One of the best things about travelling in Russia is all the delicious street food you can enjoy while being on the road. Caspian News checked out some of the most popular food stalls and dishes worth trying in Russia and put together a list of the top five most mouthwatering treats worth trying when you visit the world’s largest country.
Chebureki might look like a hybrid of a calzone and a large dumpling, but once you’ve tried it, you will realize it’s not – but just as delicious as either. These deep-fried pies are traditionally stuffed with mix of minced meat, onions and multiple spices, but you can also get them with cheese and vegetables.
You can try this gastronomic pleasure in the Cheburechnaya Druzhba fast-food café that has been around for nearly 40 years. With high tables, no chairs and just one dish served, this place is famous and has an aura of Soviet times. So, don’t miss a chance to taste delicious Russian chebureki, Soviet style, when you visit Russia.
Syrniki is a delicious and popular dish in Russia made from creamy quark – a dairy product made by warming soured milk and straining the curd – mixed with flour, eggs and sugar, sometimes adding vanilla extract. The most popular way to eat this pancake-like dish is with different toppings ranging from savory sour cream to sweet honey.
The word syrnik in Russian may be translated as “made of cheese,” which is surprising, since there is no cheese inside, only curd.
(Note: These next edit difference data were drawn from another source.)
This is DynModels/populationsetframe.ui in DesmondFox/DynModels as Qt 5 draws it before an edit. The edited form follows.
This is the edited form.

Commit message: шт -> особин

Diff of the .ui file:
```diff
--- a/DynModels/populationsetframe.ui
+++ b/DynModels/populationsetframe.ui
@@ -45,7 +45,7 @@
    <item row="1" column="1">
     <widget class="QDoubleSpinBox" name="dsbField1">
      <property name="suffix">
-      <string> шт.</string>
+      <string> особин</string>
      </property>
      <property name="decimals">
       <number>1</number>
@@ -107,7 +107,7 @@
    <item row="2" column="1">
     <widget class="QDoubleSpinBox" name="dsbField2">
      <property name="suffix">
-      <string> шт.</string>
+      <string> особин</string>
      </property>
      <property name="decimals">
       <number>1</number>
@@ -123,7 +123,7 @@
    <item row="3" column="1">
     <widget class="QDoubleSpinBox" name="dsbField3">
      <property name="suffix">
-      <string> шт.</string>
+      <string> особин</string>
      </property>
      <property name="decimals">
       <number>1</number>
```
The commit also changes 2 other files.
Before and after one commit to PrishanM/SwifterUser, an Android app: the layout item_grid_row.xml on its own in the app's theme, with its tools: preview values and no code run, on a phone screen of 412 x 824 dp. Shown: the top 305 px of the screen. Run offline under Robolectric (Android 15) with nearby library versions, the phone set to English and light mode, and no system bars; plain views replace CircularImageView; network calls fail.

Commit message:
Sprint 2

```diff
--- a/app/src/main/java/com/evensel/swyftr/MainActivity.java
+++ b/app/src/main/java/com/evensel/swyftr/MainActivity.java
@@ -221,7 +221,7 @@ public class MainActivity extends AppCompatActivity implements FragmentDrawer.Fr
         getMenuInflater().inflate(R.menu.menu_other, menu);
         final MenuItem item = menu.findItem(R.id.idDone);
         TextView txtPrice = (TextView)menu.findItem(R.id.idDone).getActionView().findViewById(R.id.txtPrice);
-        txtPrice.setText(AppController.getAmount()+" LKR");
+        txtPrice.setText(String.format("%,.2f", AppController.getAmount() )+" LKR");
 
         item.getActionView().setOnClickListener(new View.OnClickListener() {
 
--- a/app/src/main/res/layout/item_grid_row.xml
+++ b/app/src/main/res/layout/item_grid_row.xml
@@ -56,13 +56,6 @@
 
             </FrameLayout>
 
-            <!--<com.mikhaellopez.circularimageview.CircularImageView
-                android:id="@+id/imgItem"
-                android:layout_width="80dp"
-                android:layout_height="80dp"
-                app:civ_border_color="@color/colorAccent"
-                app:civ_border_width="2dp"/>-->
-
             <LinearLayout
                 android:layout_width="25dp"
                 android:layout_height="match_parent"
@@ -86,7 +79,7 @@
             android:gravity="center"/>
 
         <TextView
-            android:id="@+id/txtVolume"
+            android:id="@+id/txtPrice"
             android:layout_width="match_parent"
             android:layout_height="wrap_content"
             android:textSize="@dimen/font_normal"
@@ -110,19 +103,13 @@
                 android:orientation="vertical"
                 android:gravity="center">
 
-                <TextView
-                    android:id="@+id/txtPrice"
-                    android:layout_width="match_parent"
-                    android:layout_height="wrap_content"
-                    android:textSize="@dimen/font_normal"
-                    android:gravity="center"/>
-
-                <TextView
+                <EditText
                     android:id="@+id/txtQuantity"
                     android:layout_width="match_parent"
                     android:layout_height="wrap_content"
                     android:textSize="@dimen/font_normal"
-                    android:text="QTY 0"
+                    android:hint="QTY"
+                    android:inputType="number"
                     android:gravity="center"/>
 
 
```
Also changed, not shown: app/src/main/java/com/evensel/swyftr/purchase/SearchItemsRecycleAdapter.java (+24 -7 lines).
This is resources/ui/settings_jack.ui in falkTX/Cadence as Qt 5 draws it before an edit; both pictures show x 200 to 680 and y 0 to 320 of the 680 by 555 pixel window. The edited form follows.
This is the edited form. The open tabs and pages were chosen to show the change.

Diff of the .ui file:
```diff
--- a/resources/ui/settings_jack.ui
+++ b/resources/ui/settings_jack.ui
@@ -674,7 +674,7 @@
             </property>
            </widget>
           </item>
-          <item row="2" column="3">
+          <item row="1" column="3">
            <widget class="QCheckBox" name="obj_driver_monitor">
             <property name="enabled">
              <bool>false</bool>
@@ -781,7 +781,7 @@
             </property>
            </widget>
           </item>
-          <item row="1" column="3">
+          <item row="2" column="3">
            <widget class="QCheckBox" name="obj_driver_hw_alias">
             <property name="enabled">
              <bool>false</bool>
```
The Russian word syr meant “curd” before hard cheese came to Russia from France in the 18th century. That is why all the dishes like syrnik, syrok and syrnaya massa made of curd but named after cheese.
You can find syrniki in every Russian restaurant and supermarket, where they are sold in a frozen type, and bring them from Russia back home as the sweet and tasty present for friends and family.
Ponchik, or Pishka
Donuts are to Americans what ponchik, also called pishka, are to Russians. Sprinkled with powdered sugar these round, fried pillows of goodness are the inverse of donuts – being the hole – and are best served warm.
The secret to delicious ponchik is sweet farmer’s cheese, a staple in the Slavic kitchen. Other key ingredients are sour cream and rum, which get mixed together with flour, baking powder, salt and sugar.
In St. Petersburg and Novosibirsk, the dish is called pishka, which in English means “dumpling.”
Bliny, a tasty treat served either sweet or savory, are the pride of the Slavic kitchen. Bliny are the Russian equivalent of French crepes, thin pancakes made with yeasted dough folded around fillings such as sweet cheese, ground meat, or salmon roe. These traditional Russian pancakes are usually eaten for breakfast.
You can try them in one of Russia’s largest fast-food chains, Teremok, where one can find an array of bliny and their traditional accompaniments like sour cream and sticky preserves made of strawberries or cherries.
Russian mini pies called pirozhki are one of the most popular traditional Russian street foods. Pan-fried or oven-baked, these pies come in many different shapes and can be stuffed with multiply fillings.
Besides the typical meat and potato fillings, there are cabbage, peas, cheese, mushrooms and other goodies. You can order pirozhki in a restaurant as an appetizer, or enjoy one as a quick bite from a street stall or bakery.